Without the pictures, write out all the lines below exactly as they appear.

◆ ◆ ◆

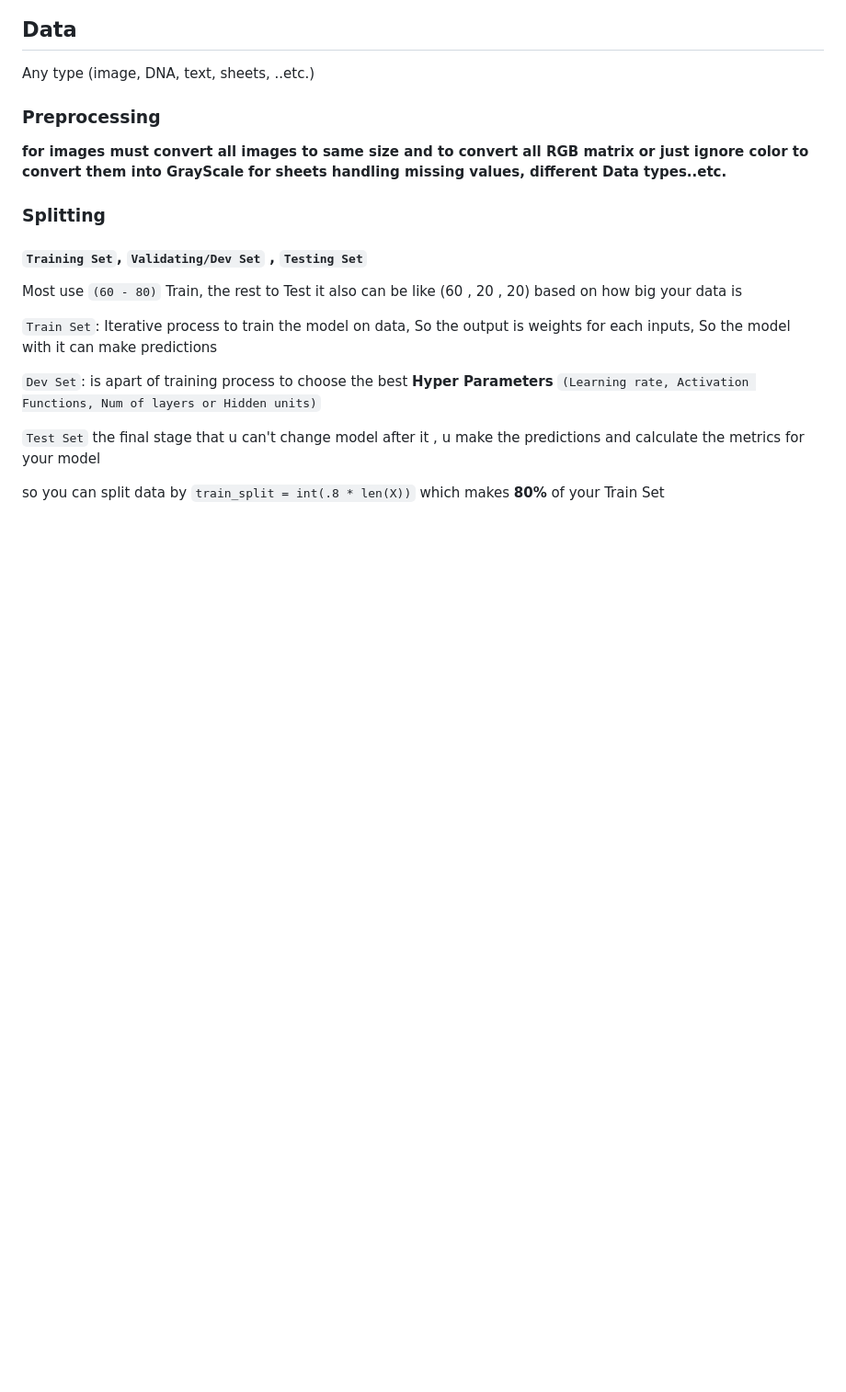
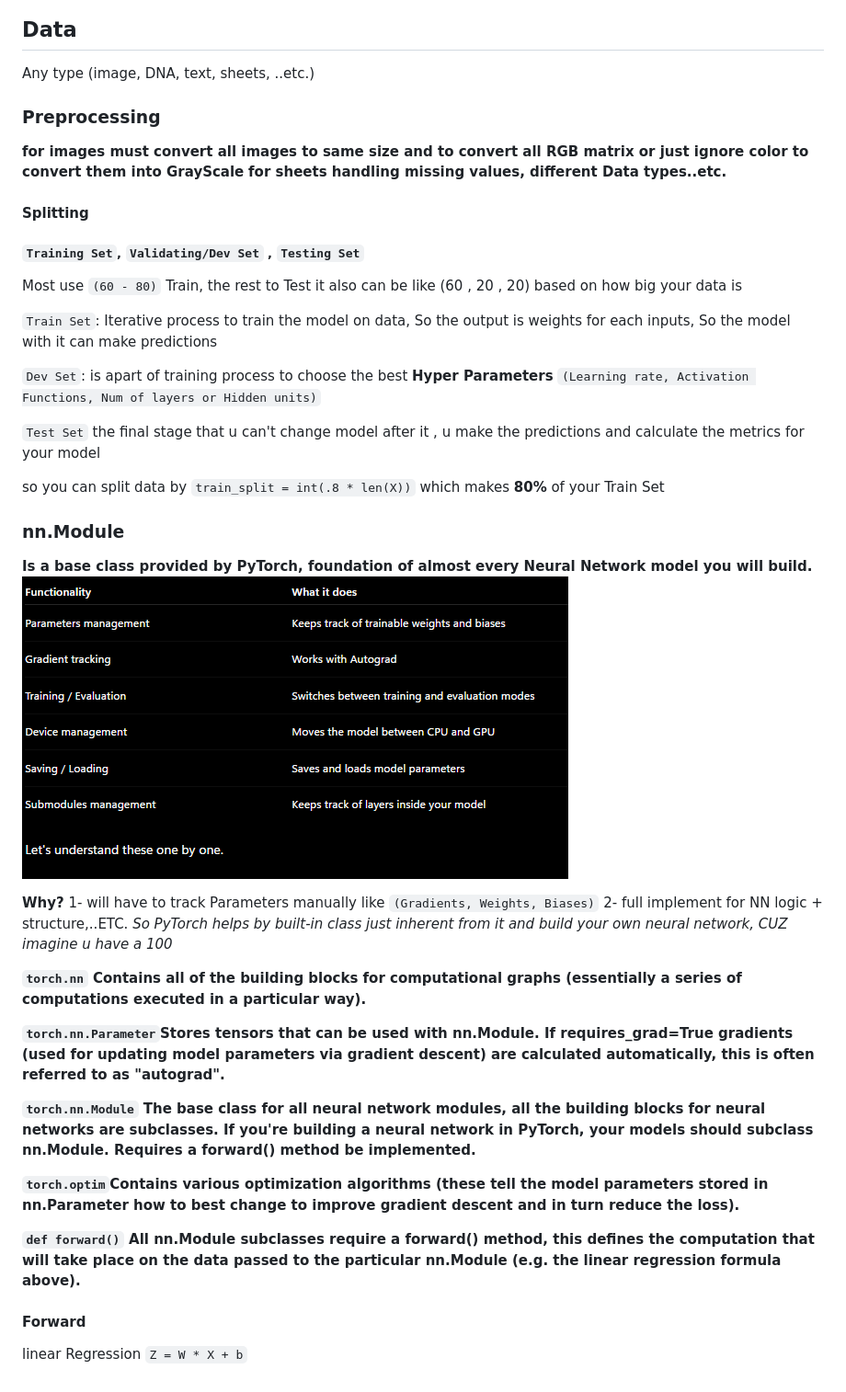
Before and after one commit to meralmourad/Pytorch-tut, a Markdown page: NOTES/03_Workflow.md, the part around the change. Shown at 92% size. GitHub-like rendering; pictures changed too: SRC/image4.png (added); blank space fills up the shorter version.

```diff
--- a/NOTES/03_Workflow.md
+++ b/NOTES/03_Workflow.md
@@ -7,8 +7,8 @@ Any type (image, DNA, text, sheets, ..etc.)
 **for images must convert all images to same size and to convert all RGB matrix or just ignore color to convert them into GrayScale**
 **for sheets handling missing values, different Data types..etc.**
 
-### Splitting
-#### `Training Set`, `Validating/Dev Set` , `Testing Set`
+#### Splitting
+##### `Training Set`, `Validating/Dev Set` , `Testing Set`
 Most use `(60 - 80)` Train, the rest to Test
 it also can be like (60 , 20 , 20) based on how big your data is
 
@@ -19,3 +19,25 @@ it also can be like (60 , 20 , 20) based on how big your data is
 `Test Set` the final stage that u can't change model after it , u make the predictions and calculate the metrics for your model
 
 so you can split data by `train_split = int(.8 * len(X))` which makes **80%** of your Train Set
+
+### nn.Module
+**Is a base class provided by PyTorch, foundation of almost every Neural Network model you will build.**
+![alt text](../SRC/image4.png)
+
+**Why?**
+1- will have to track Parameters manually like `(Gradients, Weights, Biases)`
+2- full implement for NN logic + structure,..ETC.
+*So PyTorch helps by built-in class just inherent from it and build your own neural network, CUZ imagine u have a 100*
+
+**`torch.nn` Contains all of the building blocks for computational graphs (essentially a series of computations executed in a particular way).**
+
+**`torch.nn.Parameter`Stores tensors that can be used with nn.Module. If requires_grad=True gradients (used for updating model parameters via gradient descent) are calculated automatically, this is often referred to as "autograd".**
+
+**`torch.nn.Module`	The base class for all neural network modules, all the building blocks for neural networks are subclasses. If you're building a neural network in PyTorch, your models should subclass nn.Module. Requires a forward() method be implemented.**
+
+**`torch.optim`Contains various optimization algorithms (these tell the model parameters stored in nn.Parameter how to best change to improve gradient descent and in turn reduce the loss).**
+
+**`def forward()`	All nn.Module subclasses require a forward() method, this defines the computation that will take place on the data passed to the particular nn.Module (e.g. the linear regression formula above).**
+
+#### Forward
+linear Regression `Z = W * X + b`
```
Also changed, not shown: 1 other file.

◆ ◆ ◆

• **WRITTEN SOLUTION**:
Before and after one commit to meralmourad/Pytorch-tut, a Markdown page: NOTES/03_Workflow.md, the part around the change. Shown at 92% size. GitHub-like rendering; pictures changed too: SRC/image4.png (added); blank space fills up the shorter version.

```diff
--- a/NOTES/03_Workflow.md
+++ b/NOTES/03_Workflow.md
@@ -7,8 +7,8 @@ Any type (image, DNA, text, sheets, ..etc.)
 **for images must convert all images to same size and to convert all RGB matrix or just ignore color to convert them into GrayScale**
 **for sheets handling missing values, different Data types..etc.**
 
-### Splitting
-#### `Training Set`, `Validating/Dev Set` , `Testing Set`
+#### Splitting
+##### `Training Set`, `Validating/Dev Set` , `Testing Set`
 Most use `(60 - 80)` Train, the rest to Test
 it also can be like (60 , 20 , 20) based on how big your data is
 
@@ -19,3 +19,25 @@ it also can be like (60 , 20 , 20) based on how big your data is
 `Test Set` the final stage that u can't change model after it , u make the predictions and calculate the metrics for your model
 
 so you can split data by `train_split = int(.8 * len(X))` which makes **80%** of your Train Set
+
+### nn.Module
+**Is a base class provided by PyTorch, foundation of almost every Neural Network model you will build.**
+![alt text](../SRC/image4.png)
+
+**Why?**
+1- will have to track Parameters manually like `(Gradients, Weights, Biases)`
+2- full implement for NN logic + structure,..ETC.
+*So PyTorch helps by built-in class just inherent from it and build your own neural network, CUZ imagine u have a 100*
+
+**`torch.nn` Contains all of the building blocks for computational graphs (essentially a series of computations executed in a particular way).**
+
+**`torch.nn.Parameter`Stores tensors that can be used with nn.Module. If requires_grad=True gradients (used for updating model parameters via gradient descent) are calculated automatically, this is often referred to as "autograd".**
+
+**`torch.nn.Module`	The base class for all neural network modules, all the building blocks for neural networks are subclasses. If you're building a neural network in PyTorch, your models should subclass nn.Module. Requires a forward() method be implemented.**
+
+**`torch.optim`Contains various optimization algorithms (these tell the model parameters stored in nn.Parameter how to best change to improve gradient descent and in turn reduce the loss).**
+
+**`def forward()`	All nn.Module subclasses require a forward() method, this defines the computation that will take place on the data passed to the particular nn.Module (e.g. the linear regression formula above).**
+
+#### Forward
+linear Regression `Z = W * X + b`
```
Also changed, not shown: 1 other file.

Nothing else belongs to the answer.